EXERCISE INSTRUCTIONS: All lines holding the word "figure" should be located in the records and copied.

Before-and-after change records:
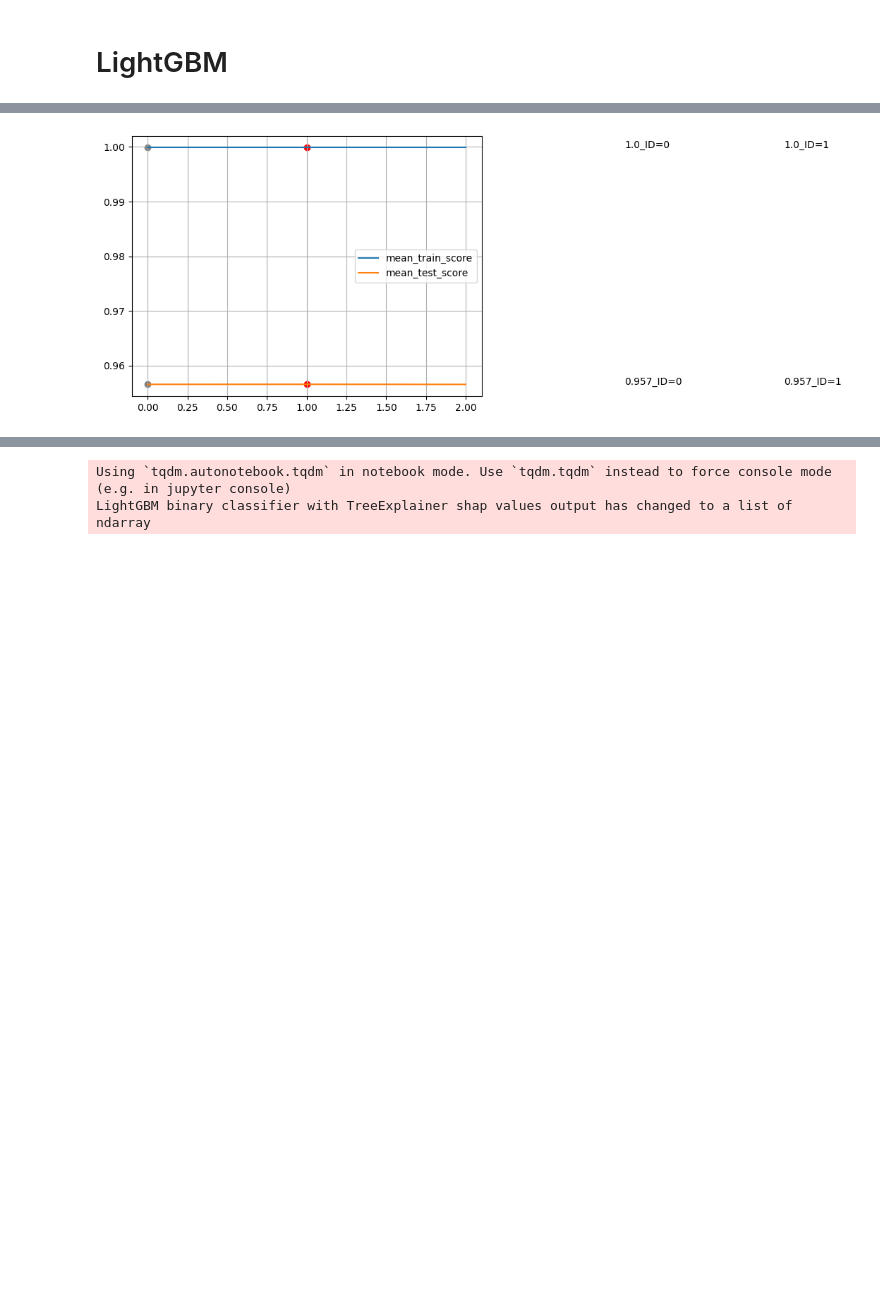
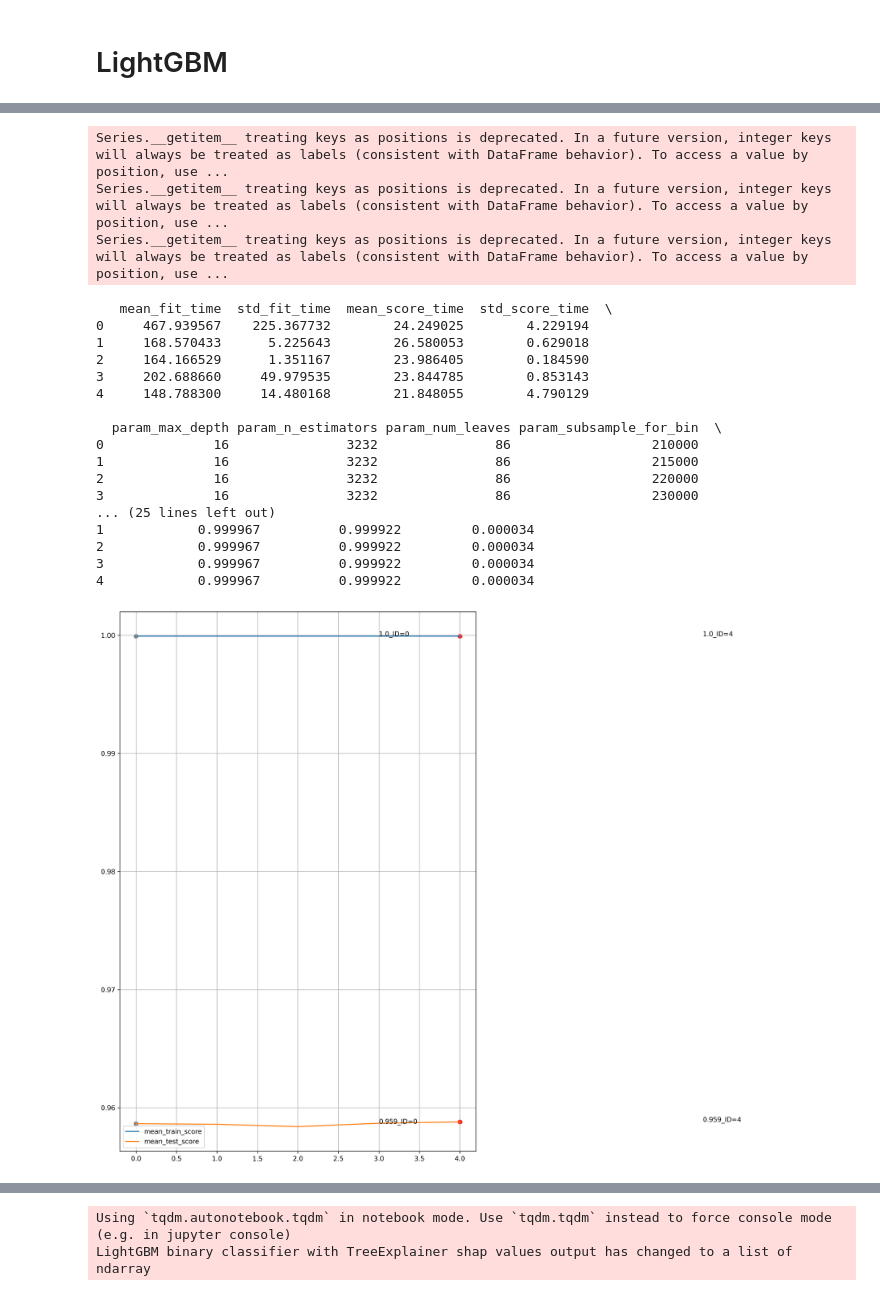
Before and after one commit to OviOvocny/dr-playground, a Jupyter notebook: LightGBM-phishing-demo.ipynb, the cells around one changed output, grey strips where cells are left out. Cells and saved outputs as stored; diff of their text form; code cells hidden in the pictures; blank space fills up the shorter version.

```diff
--- a/LightGBM-phishing-demo.ipynb
+++ b/LightGBM-phishing-demo.ipynb
@@ -28,7 +28,7 @@ model_name = "demo_phishing"
 # #############################################################
 benign_dataset_filenames = [
     'floor/benign_2310.parquet',
-    'floor/cesnet2.parquet'
+    'floor/cesnet2_2310.parquet'
 ]
 malicious_dataset_filenames = [
     'floor/phishing_2310.parquet',
@@ -119,8 +119,8 @@ import matplotlib.pyplot as plt
 params = {
     'objective': 'binary',  # binary classification
     'boosting_type': 'gbdt',  # Gradient Boosting Decision Tree
-    'n_estimators': 3030,  # Number of boosted trees to fit, equivalent to number of boosting iterations
-    'num_leaves': 89,
+    'n_estimators': 3232,  # Number of boosted trees to fit, equivalent to number of boosting iterations
+    'num_leaves': 86,
     'max_depth': 16,
     'random_state': 7,
     'learning_rate': 0.1,
@@ -230,7 +221,7 @@ if run_grid_search:
         'random_state': 7,
         #"n_estimators": 897,
         #"num_leaves": 59,
-        'max_depth': 17,
+        'max_depth': 16,
         'learning_rate': 0.1,
         #"min_child_samples": "27",
         #"min_split_gain": 0.0,
@@ -244,18 +235,18 @@ if run_grid_search:
 
     # this is your grid of parameters to search through, every combination will be tried
     grid = {
-        "n_estimators": [3020, 3030, 3050],
-        "num_leaves": [89],
+        "n_estimators": [3232],
+        "num_leaves": [86],
         "max_depth": [16],
 
         #"learning_rate": [0.11, 0.12, 0.13, 0.2],
         #"subsample": [0.1],
         #reg_lambda": [0.1],
         #'min_split_gain' : [0.0, 0.1, 0.2]
-        #'subsample_for_bin': [215000, 220000, 230000, 240000],
+        'subsample_for_bin': [210000, 215000, 220000, 230000, 23500],
     }
 
-    cv = StratifiedKFold(n_splits=2, shuffle=True, random_state=7)
+    cv = StratifiedKFold(n_splits=3, shuffle=True, random_state=7)
     grid_search = GridSearchCV(
         estimator=clf,
         param_grid=grid,
@@ -329,4 +320,24 @@ And if memory is not enough, you can set `force_col_wise=true`.
+Series.__getitem__ treating keys as positions is deprecated. In a future version, integer keys will always be treated as labels (consistent with DataFrame behavior). To access a value by position, use ...
+Series.__getitem__ treating keys as positions is deprecated. In a future version, integer keys will always be treated as labels (consistent with DataFrame behavior). To access a value by position, use ...
+Series.__getitem__ treating keys as positions is deprecated. In a future version, integer keys will always be treated as labels (consistent with DataFrame behavior). To access a value by position, use ...
+   mean_fit_time  std_fit_time  mean_score_time  std_score_time  \
+0     467.939567    225.367732        24.249025        4.229194
+1     168.570433      5.225643        26.580053        0.629018
+2     164.166529      1.351167        23.986405        0.184590
+3     202.688660     49.979535        23.844785        0.853143
+4     148.788300     14.480168        21.848055        4.790129
+
+  param_max_depth param_n_estimators param_num_leaves param_subsample_for_bin  \
+0              16               3232               86                  210000
+1              16               3232               86                  215000
+2              16               3232               86                  220000
+3              16               3232               86                  230000
+... (25 lines left out)
+1            0.999967          0.999922         0.000034
+2            0.999967          0.999922         0.000034
+3            0.999967          0.999922         0.000034
+4            0.999967          0.999922         0.000034
-[figure, old version]
+[figure, new version]
 # %%
 scores
 # %% [output]
```
Also changed, not shown: parts of 8 cells of this notebook, 11 other files.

OUTPUT FOR THIS TASK:
-[figure, old version]
+[figure, new version]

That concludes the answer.